Research has shown that kindness and kind intentions have a positive effect on the immune system leading to an increase in serotonin in the brain. Serotonin is the chemical that gives one a feeling of happiness and well being. It increases our overall happiness quotient, and emotional and physical health. The levels of serotonin increase in the observer of the good deed as well as the doer of the deed. One way of increasing the serotonin level in your children and building empathy is to do things like celebrating their birthdays in an orphanage—something my mom did for me. William Shakespeare said: ‘Be not afraid of greatness. Some are born great, some achieve greatness, and some have greatness thrust upon ‘em.’ Today, there is a huge surge of life mastery classes and books on the subject. From Anthony Robbins to Dr John Demartini, from Deepak Chopra to Shiv Khera, self-development gurus are offering answers to all our problems. Dr John Demartini is one of the world’s leading authorities on human behaviour and personal development. He believes that every human being has a set of values. These values arise from a combination of the conscious and subconscious mind. Each person also sets a hierarchy of values for himself. Whatever is your highest value, you will be inspired by. You identify with your highest value. Any time you link what you want to learn with your highest value, you learn it faster. Our schooling and education has been through a fixed, pre-established system, which does not necessarily link our learning to our areas of high value. Thus, we go through the process of learning without any motivation.

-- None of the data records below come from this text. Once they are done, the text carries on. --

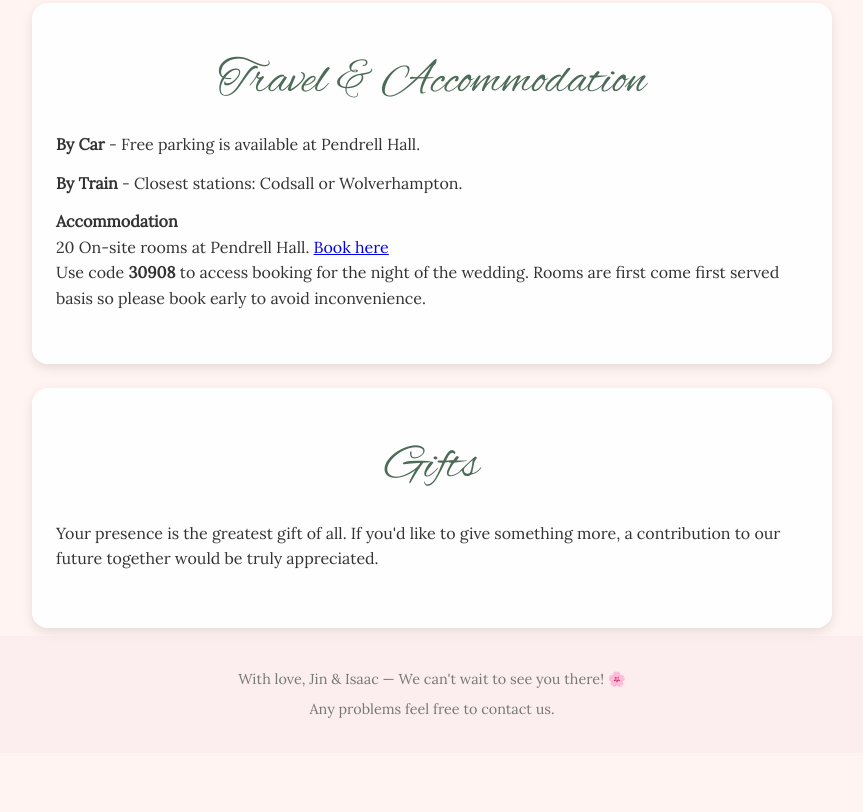
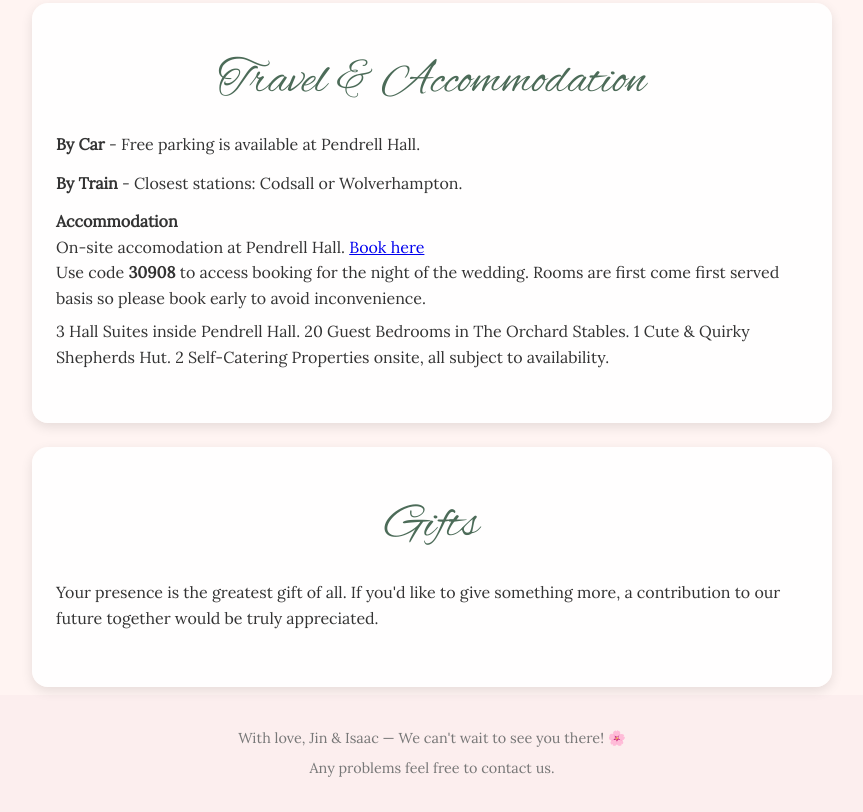
Before and after one commit to Modricagon/modricagon.github.io, a plain HTML site: page index.html in a window 1280 px wide. Shown: the part 1616-2428 px from the top of the page, without its empty margins (208-1071 px from the left). Before the commit the page ends 2369 px from the top, so only its background shows below. Drawn offline with Linux system fonts and the light colour scheme.

Commit message:
Update index.html

```diff
--- a/index.html
+++ b/index.html
@@ -68,8 +68,9 @@
         </div>
         <div class="travel-accomodation-entry">
           <strong>Accommodation</strong><br />
-          20 On-site rooms at Pendrell Hall. <a href="https://pendrellhall-venue.co.uk/accommodation-booking-form/">Book here</a><br/>
-          Use code <strong>30908</strong> to access booking for the night of the wedding. Rooms are first come first served basis so please book early to avoid inconvenience.
+          On-site accomodation at Pendrell Hall. <a href="https://pendrellhall-venue.co.uk/accommodation-booking-form/">Book here</a><br/>
+          Use code <strong>30908</strong> to access booking for the night of the wedding. Rooms are first come first served basis so please book early to avoid inconvenience. <span class="half-break"></span>
+3 Hall Suites inside Pendrell Hall. 20 Guest Bedrooms in The Orchard Stables. 1 Cute & Quirky Shepherds Hut. 2 Self-Catering Properties onsite, all subject to availability.
         </div>
       </section>
 
```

Like many great scientific findings, conditioning was discovered accidentally. ‘During the 1890s, Russian physiologist Ivan Pavlov would present a dog with food and ring a bell, causing the dog to salivate. Over time the dog associated the ringing of a bell with food and would salivate on cue. This concept is known as conditioning.’3 ‘Dogs aren’t the only ones who react to the world using a series of conditioned responses. You are also conditioned to react emotionally when certain events occur. For example, a boy plays with his mother in the room. A tiny mouse scampers across the floor. The mother screams. The boy is startled and an emotionally conditioned response is set for him whenever he encounters a mouse again, unless it is Mickey Mouse of course!’4
‘Though mostly by accident and for the most part unconscious, the way we humans react to the world around us is dictated in a large part by a series of conditioned responses we have been learning since early childhood. Conditioned responses are instilled either gently, with repetition over time or as a result of one traumatic experience. And the traumatic experience doesn’t necessarily have to be real. Sometimes, a really scary movie can instill a fear of the dark in someone, just as being attacked one time as you walk down a dark street can.’5 Most adults will have some habitual pattern of behaviour that keeps them stuck in one area of their life. This set pattern of behaviour usually comes from a childhood experience that has caused some trauma known or unknown to the parents of the child. At the age of 1 when I first tried to walk, it was discovered that I was born with dislocated hips.
My parents were forced to leave me in India with my maternal grandmother as I could not have received the orthopaedic treatment I required in Tanga. There was born my fear of abandonment that would affect my relationships even in my adult life, causing emotionally dependent patterns and clingy behaviour. Most of our fears and negative patterns come from our childhood experiences. Fear of abandonment is almost always a direct result of feeling or being abandoned at some point in childhood and the resulting trauma of it.
Many therapists work on rewiring such behaviour by accessing the ‘inner child’ in the adult. The use of this metaphor—inner child—is for the neural networks that store the essence and memory of the child who suffered the emotional trauma; in this case, a fear of abandonment. The clearing and rewiring process of the subconscious is based on neuroscience. It is more difficult to clear and rewire the brain than it is to programme correctly in the first place. Isn’t it simpler then for us to parent and educate our children for life mastery.